Before-and-after change records:

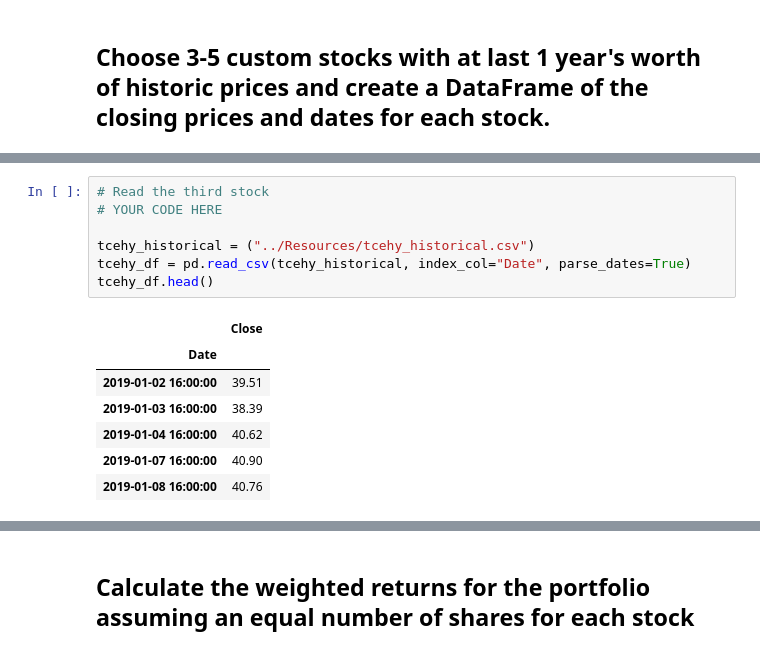
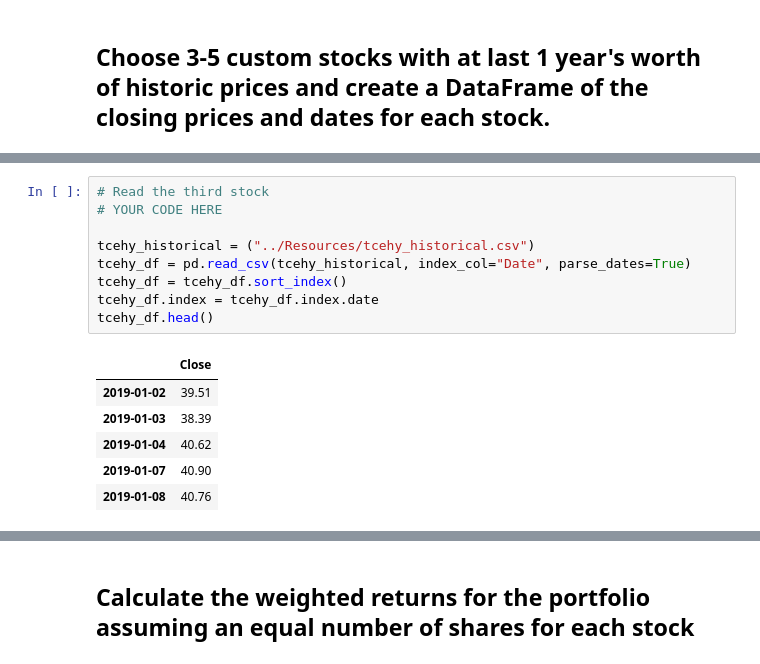
Before and after one commit to markmurdock11/pandas_hw, a Jupyter notebook: whale_analysis.ipynb, the cells around one changed output, grey strips where cells are left out. Drawn from its saved outputs; the diff is of its cells as text.

```diff
--- a/whale_analysis.ipynb
+++ b/whale_analysis.ipynb
@@ -460,18 +469,19 @@ spg_df.head()
 # %%
 # Read the third stock
 # YOUR CODE HERE
 
 tcehy_historical = ("../Resources/tcehy_historical.csv")
 tcehy_df = pd.read_csv(tcehy_historical, index_col="Date", parse_dates=True)
+tcehy_df = tcehy_df.sort_index()
+tcehy_df.index = tcehy_df.index.date
 tcehy_df.head()
 # %% [output]
 |  | Close |
-| Date |  |
-| 2019-01-02 16:00:00 | 39.51 |
-| 2019-01-03 16:00:00 | 38.39 |
-| 2019-01-04 16:00:00 | 40.62 |
-| 2019-01-07 16:00:00 | 40.90 |
-| 2019-01-08 16:00:00 | 40.76 |
+| 2019-01-02 | 39.51 |
+| 2019-01-03 | 38.39 |
+| 2019-01-04 | 40.62 |
+| 2019-01-07 | 40.90 |
+| 2019-01-08 | 40.76 |
 # %%
 # Concatenate all stocks into a single DataFrame
 # YOUR CODE HERE
```
Also changed, not shown: parts of 10 cells of this notebook.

Exercise instructions: Copy each entry exactly, with no pictures.

Solution to this task:
Before and after one commit to markmurdock11/pandas_hw, a Jupyter notebook: whale_analysis.ipynb, the cells around one changed output, grey strips where cells are left out. Drawn from its saved outputs; the diff is of its cells as text.

```diff
--- a/whale_analysis.ipynb
+++ b/whale_analysis.ipynb
@@ -460,18 +469,19 @@ spg_df.head()
 # %%
 # Read the third stock
 # YOUR CODE HERE
 
 tcehy_historical = ("../Resources/tcehy_historical.csv")
 tcehy_df = pd.read_csv(tcehy_historical, index_col="Date", parse_dates=True)
+tcehy_df = tcehy_df.sort_index()
+tcehy_df.index = tcehy_df.index.date
 tcehy_df.head()
 # %% [output]
 |  | Close |
-| Date |  |
-| 2019-01-02 16:00:00 | 39.51 |
-| 2019-01-03 16:00:00 | 38.39 |
-| 2019-01-04 16:00:00 | 40.62 |
-| 2019-01-07 16:00:00 | 40.90 |
-| 2019-01-08 16:00:00 | 40.76 |
+| 2019-01-02 | 39.51 |
+| 2019-01-03 | 38.39 |
+| 2019-01-04 | 40.62 |
+| 2019-01-07 | 40.90 |
+| 2019-01-08 | 40.76 |
 # %%
 # Concatenate all stocks into a single DataFrame
 # YOUR CODE HERE
```
Also changed, not shown: parts of 10 cells of this notebook.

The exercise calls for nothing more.